The advantages of dental and vision coverage aren’t so blurry anymore
by Deborah SternbergMs. Sternberg is president of Starmount Life Insurance Company. Starmount is a member of the Unum Group family and is the center of expertise for Unum Dental and Unum Vision products, which launched January 1, 2017.
February 23, 2017 — Dental and vision insurance have often been overlooked historically, but the coverages are increasingly becoming an essential part of a comprehensive benefits package.
There are several factors contributing to the changing landscape, causing both employers and employees to see the benefits more clearly.
Regular dental and vision exams can lower costly health risks
For starters, studies are showing a stronger association between poor dental and vision health and more serious health issues. Oral cancer has a higher death rate than cervical, thyroid or skin cancer because it’s routinely discovered late in its progression.1 Conditions like diabetes and macular degeneration – both of which can be detected in eye exams – can lead to blindness if not caught early.2,3
Regular visits to the dentist and eye doctor can aid in the early detection of several health concerns, such as diabetes, high blood pressure, high cholesterol and brain tumors.4,5 Early detection of these symptoms can sometimes give employees time to correct the issues before they develop into more serious health conditions, like heart disease, strokes or cancer. Early diagnosis can also make treatment easier and less costly.6 And, of course, those who have dental and vision coverage are more likely to attend regular checkups.
Worker productivity shows offering the coverage is worth the investment
From an employer’s perspective, improving the overall wellness of employees reduces costs and improves worker productivity. The Surgeon General estimates that 160 million on-the-job hours are spent dealing with oral health issues. Further, almost 65 percent of adults in the U.S. experience digital eye strain systems – like headaches, blurred vision and neck pain – impacting a worker’s productivity.7
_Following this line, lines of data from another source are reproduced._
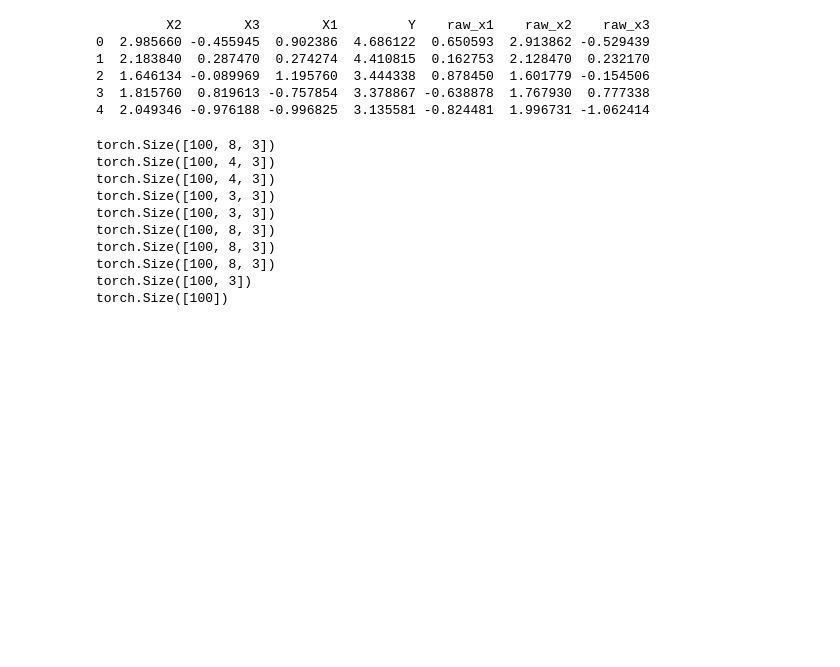
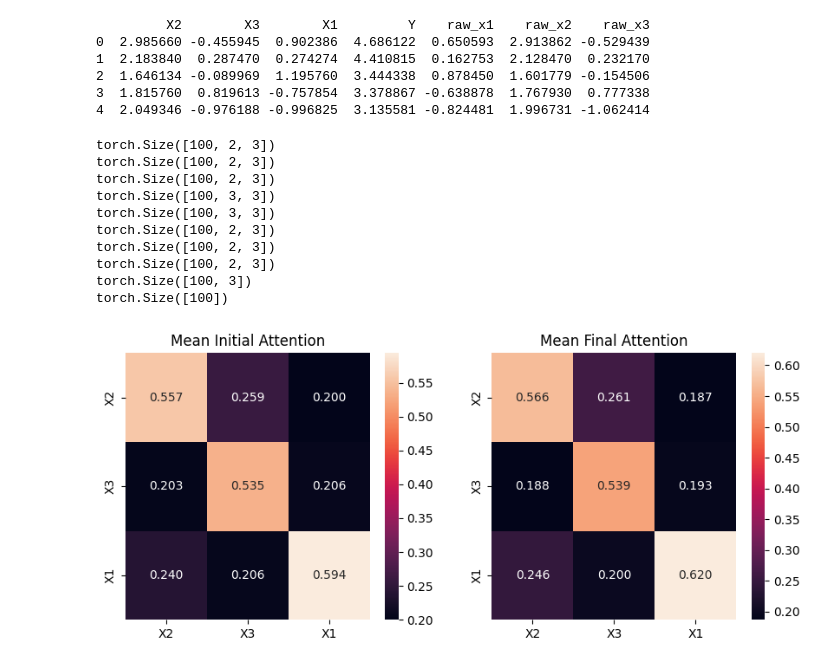
Before and after one commit to Lai-jun-yan/Deep_glm, a Jupyter notebook: still_test/整筆資料跑attention.ipynb, the cells around one changed output. Saved outputs shown, nothing was run; the diff lists cells and outputs as text; code cells hidden in the pictures; blank space fills up the shorter version.

```diff
--- a/still_test/整筆資料跑attention.ipynb
+++ b/still_test/整筆資料跑attention.ipynb
@@ -144,13 +144,30 @@ for epoch in range(epochs):
 
     y_hat = y_hat.squeeze()
 
+#    mse_loss = F.mse_loss(
+#    y_hat,
+#    y
+#    )
+
+#    lambda_attn=0.1
+
+#    loss = (
+#        mse_loss
+#        +
+#        lambda_attn *
+#        torch.mean(attn**2)
+#    )
+
     loss = F.mse_loss(
     y_hat,
     y
     )
 
+
     if epoch == 0:
         initial_attn = attn.detach().clone()
+
+        mean_initial_attn = initial_attn.mean(dim=0)
 
         print(E.shape)
 
@@ -218,14 +235,59 @@ with torch.no_grad():
     )
 
     final_attn = attn.clone()
+
+# =====================
+# Average attention matrix across all samples
+# =====================
+
+mean_attn = final_attn.mean(dim=0)
 # %% [output]
-torch.Size([100, 8, 3])
-torch.Size([100, 4, 3])
-torch.Size([100, 4, 3])
+torch.Size([100, 2, 3])
+torch.Size([100, 2, 3])
+torch.Size([100, 2, 3])
 torch.Size([100, 3, 3])
 torch.Size([100, 3, 3])
-torch.Size([100, 8, 3])
-torch.Size([100, 8, 3])
-torch.Size([100, 8, 3])
+torch.Size([100, 2, 3])
+torch.Size([100, 2, 3])
+torch.Size([100, 2, 3])
 torch.Size([100, 3])
 torch.Size([100])
+# %%
+fig, axes = plt.subplots(
+    1,
+    2,
+    figsize=(10,4)
+)
+
+
+sns.heatmap(
+    mean_initial_attn.detach().numpy(),
+    annot=True,
+    fmt=".3f",
+    xticklabels=labels,
+    yticklabels=labels,
+    ax=axes[0]
+)
+
+axes[0].set_title(
+    "Mean Initial Attention"
+)
+
+
+sns.heatmap(
+    mean_attn.detach().numpy(),
+    annot=True,
+    fmt=".3f",
+    xticklabels=labels,
+    yticklabels=labels,
+    ax=axes[1]
+)
+
+axes[1].set_title(
+    "Mean Final Attention"
+)
+
+
+plt.show()
+# %% [output]
+[figure, added]
```
Also changed, not shown: parts of 5 cells of this notebook, 1 other file.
Without preventive dental and vision care, employees are putting themselves at higher risk for more serious health problems. In turn, this could lead to significant costs for the employer, including employee absenteeism, presenteeism and higher costs for the employer’s health plan. Employers that offer dental and vision plans may start to see happier and healthier employees; reduction in absenteeism and turnover; and increases in productivity and company revenue.
Medical plans lack adequate coverage
For many people — even those with good major medical plans through their employer — coverage does not include regular dental and vision exams.
According to the American Dental Association, there’s a dental-related emergency room visit every 15 seconds. The number of visits for dental-related incidents doubled from 2000 to 2012 and is still on the rise.8 Lack of preventive services and regular maintenance can cause serious problems, and employees visiting the emergency room end up footing a very costly bill. Even if medical insurance pays 80 percent of that bill – the employee is responsible for the remaining 20 perecent. Not to mention, that emergency room trip will likely increase medical rates come renewal time.
Employees recognize the benefit of access to affordable coverage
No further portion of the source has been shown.